◆ **Listed entries**

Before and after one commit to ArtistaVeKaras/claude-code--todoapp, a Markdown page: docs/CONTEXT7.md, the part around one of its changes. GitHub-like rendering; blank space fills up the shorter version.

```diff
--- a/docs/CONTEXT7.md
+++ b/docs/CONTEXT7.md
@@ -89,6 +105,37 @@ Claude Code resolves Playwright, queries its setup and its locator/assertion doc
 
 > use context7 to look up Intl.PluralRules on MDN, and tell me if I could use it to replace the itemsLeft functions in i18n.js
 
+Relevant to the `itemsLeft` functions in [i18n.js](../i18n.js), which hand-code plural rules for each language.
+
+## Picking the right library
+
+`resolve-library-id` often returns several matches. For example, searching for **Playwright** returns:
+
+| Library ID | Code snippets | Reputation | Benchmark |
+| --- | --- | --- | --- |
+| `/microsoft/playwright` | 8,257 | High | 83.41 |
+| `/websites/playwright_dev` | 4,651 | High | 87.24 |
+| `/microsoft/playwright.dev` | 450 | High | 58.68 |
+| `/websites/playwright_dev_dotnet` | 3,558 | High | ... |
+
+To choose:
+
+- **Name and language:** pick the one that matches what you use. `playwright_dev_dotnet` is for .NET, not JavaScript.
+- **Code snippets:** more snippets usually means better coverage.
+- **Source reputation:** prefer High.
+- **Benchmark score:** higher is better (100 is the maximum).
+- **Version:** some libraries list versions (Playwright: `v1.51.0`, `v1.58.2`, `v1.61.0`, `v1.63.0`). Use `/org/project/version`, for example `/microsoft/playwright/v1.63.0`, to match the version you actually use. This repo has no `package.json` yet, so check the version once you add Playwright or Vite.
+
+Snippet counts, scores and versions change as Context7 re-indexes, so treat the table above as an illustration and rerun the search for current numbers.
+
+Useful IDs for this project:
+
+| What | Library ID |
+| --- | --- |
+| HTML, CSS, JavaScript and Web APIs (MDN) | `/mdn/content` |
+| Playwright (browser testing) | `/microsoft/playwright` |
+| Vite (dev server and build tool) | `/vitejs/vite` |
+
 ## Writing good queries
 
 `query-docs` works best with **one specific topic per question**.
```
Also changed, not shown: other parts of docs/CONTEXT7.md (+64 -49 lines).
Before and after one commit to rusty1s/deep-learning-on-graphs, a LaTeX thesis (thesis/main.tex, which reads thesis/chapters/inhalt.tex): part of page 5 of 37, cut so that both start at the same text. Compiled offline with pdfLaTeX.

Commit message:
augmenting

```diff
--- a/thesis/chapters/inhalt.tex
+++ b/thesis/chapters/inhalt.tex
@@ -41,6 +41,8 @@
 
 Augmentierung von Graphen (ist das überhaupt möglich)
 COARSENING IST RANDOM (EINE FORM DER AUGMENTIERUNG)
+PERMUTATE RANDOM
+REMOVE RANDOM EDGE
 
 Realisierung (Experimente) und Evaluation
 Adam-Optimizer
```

◆ **Try it**
Each line of the material should be duplicated exactly, please.

◆ **Answer below**
Before and after one commit to ArtistaVeKaras/claude-code--todoapp, a Markdown page: docs/CONTEXT7.md, the part around one of its changes. GitHub-like rendering; blank space fills up the shorter version.

```diff
--- a/docs/CONTEXT7.md
+++ b/docs/CONTEXT7.md
@@ -89,6 +105,37 @@ Claude Code resolves Playwright, queries its setup and its locator/assertion doc
 
 > use context7 to look up Intl.PluralRules on MDN, and tell me if I could use it to replace the itemsLeft functions in i18n.js
 
+Relevant to the `itemsLeft` functions in [i18n.js](../i18n.js), which hand-code plural rules for each language.
+
+## Picking the right library
+
+`resolve-library-id` often returns several matches. For example, searching for **Playwright** returns:
+
+| Library ID | Code snippets | Reputation | Benchmark |
+| --- | --- | --- | --- |
+| `/microsoft/playwright` | 8,257 | High | 83.41 |
+| `/websites/playwright_dev` | 4,651 | High | 87.24 |
+| `/microsoft/playwright.dev` | 450 | High | 58.68 |
+| `/websites/playwright_dev_dotnet` | 3,558 | High | ... |
+
+To choose:
+
+- **Name and language:** pick the one that matches what you use. `playwright_dev_dotnet` is for .NET, not JavaScript.
+- **Code snippets:** more snippets usually means better coverage.
+- **Source reputation:** prefer High.
+- **Benchmark score:** higher is better (100 is the maximum).
+- **Version:** some libraries list versions (Playwright: `v1.51.0`, `v1.58.2`, `v1.61.0`, `v1.63.0`). Use `/org/project/version`, for example `/microsoft/playwright/v1.63.0`, to match the version you actually use. This repo has no `package.json` yet, so check the version once you add Playwright or Vite.
+
+Snippet counts, scores and versions change as Context7 re-indexes, so treat the table above as an illustration and rerun the search for current numbers.
+
+Useful IDs for this project:
+
+| What | Library ID |
+| --- | --- |
+| HTML, CSS, JavaScript and Web APIs (MDN) | `/mdn/content` |
+| Playwright (browser testing) | `/microsoft/playwright` |
+| Vite (dev server and build tool) | `/vitejs/vite` |
+
 ## Writing good queries
 
 `query-docs` works best with **one specific topic per question**.
```
Also changed, not shown: other parts of docs/CONTEXT7.md (+64 -49 lines).
Before and after one commit to rusty1s/deep-learning-on-graphs, a LaTeX thesis (thesis/main.tex, which reads thesis/chapters/inhalt.tex): part of page 5 of 37, cut so that both start at the same text. Compiled offline with pdfLaTeX.

Commit message:
augmenting

```diff
--- a/thesis/chapters/inhalt.tex
+++ b/thesis/chapters/inhalt.tex
@@ -41,6 +41,8 @@
 
 Augmentierung von Graphen (ist das überhaupt möglich)
 COARSENING IST RANDOM (EINE FORM DER AUGMENTIERUNG)
+PERMUTATE RANDOM
+REMOVE RANDOM EDGE
 
 Realisierung (Experimente) und Evaluation
 Adam-Optimizer
```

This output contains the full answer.